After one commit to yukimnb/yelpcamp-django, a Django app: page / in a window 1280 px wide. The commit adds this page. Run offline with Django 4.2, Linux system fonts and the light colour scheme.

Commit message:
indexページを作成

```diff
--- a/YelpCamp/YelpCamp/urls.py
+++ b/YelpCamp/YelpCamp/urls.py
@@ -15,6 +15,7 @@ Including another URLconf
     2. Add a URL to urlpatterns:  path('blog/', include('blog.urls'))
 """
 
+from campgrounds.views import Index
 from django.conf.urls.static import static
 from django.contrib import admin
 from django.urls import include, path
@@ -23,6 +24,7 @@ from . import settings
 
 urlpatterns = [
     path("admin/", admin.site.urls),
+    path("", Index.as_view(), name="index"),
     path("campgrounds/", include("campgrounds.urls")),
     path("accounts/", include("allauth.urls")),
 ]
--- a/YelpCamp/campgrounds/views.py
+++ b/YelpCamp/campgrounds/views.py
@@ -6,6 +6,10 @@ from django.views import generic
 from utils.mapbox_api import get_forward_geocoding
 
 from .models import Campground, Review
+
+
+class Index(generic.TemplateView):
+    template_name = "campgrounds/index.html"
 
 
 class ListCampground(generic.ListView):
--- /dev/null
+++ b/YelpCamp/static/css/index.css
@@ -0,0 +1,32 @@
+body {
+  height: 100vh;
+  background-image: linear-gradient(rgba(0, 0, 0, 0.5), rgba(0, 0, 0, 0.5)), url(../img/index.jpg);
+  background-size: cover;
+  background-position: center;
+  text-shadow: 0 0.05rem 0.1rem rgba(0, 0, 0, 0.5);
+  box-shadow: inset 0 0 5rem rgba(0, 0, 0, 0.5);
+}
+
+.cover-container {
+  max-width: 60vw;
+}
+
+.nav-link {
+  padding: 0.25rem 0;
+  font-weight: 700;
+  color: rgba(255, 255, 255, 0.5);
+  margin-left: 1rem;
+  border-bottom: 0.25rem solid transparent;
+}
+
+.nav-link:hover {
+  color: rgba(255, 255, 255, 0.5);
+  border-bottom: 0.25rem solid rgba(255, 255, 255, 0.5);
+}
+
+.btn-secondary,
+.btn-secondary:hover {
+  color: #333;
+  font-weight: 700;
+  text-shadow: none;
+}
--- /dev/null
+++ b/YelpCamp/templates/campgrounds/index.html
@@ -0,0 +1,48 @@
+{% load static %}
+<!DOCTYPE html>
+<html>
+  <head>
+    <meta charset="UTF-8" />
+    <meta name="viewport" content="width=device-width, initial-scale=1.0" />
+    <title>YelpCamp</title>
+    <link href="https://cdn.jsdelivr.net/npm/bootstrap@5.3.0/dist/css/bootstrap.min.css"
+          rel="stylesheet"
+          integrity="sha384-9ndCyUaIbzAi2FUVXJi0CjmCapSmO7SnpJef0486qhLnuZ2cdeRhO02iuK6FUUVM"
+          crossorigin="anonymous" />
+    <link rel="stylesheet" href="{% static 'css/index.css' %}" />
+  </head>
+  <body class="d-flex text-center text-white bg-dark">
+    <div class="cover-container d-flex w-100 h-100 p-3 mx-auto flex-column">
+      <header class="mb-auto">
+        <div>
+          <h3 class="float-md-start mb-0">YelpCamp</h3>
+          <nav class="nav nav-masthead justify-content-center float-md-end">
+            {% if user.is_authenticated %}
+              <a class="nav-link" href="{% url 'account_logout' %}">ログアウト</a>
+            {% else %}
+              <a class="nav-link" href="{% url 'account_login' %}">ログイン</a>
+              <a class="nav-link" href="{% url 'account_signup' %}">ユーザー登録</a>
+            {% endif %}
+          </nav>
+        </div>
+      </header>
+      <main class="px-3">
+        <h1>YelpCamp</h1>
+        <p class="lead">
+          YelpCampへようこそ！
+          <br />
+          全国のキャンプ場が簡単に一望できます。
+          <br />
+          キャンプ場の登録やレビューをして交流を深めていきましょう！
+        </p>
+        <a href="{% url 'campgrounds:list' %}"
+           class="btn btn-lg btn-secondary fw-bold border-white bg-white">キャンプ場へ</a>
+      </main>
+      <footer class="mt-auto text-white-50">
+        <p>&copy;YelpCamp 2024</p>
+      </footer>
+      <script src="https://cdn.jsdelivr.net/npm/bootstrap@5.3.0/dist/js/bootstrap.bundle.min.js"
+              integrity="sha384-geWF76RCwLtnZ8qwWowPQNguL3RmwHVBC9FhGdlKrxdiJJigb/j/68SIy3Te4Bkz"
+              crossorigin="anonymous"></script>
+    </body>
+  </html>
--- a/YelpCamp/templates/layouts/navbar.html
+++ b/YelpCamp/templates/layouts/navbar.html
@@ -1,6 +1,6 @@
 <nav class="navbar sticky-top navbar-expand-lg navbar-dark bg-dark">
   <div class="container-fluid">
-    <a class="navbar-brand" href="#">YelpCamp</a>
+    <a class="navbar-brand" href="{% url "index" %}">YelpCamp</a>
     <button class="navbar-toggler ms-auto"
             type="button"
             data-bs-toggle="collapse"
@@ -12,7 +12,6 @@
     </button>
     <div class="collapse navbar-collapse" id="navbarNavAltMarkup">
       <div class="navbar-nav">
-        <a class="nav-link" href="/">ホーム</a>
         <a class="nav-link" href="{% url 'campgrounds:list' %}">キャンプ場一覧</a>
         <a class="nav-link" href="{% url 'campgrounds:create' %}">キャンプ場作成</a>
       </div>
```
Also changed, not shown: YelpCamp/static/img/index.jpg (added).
++++++++
◆ Work required ◆
In the data above, which lines have "static"? Report each of them.

◆ Your response ◆
 from django.conf.urls.static import static
+++ b/YelpCamp/static/css/index.css
+{% load static %}
+    <link rel="stylesheet" href="{% static 'css/index.css' %}" />
Also changed, not shown: YelpCamp/static/img/index.jpg (added).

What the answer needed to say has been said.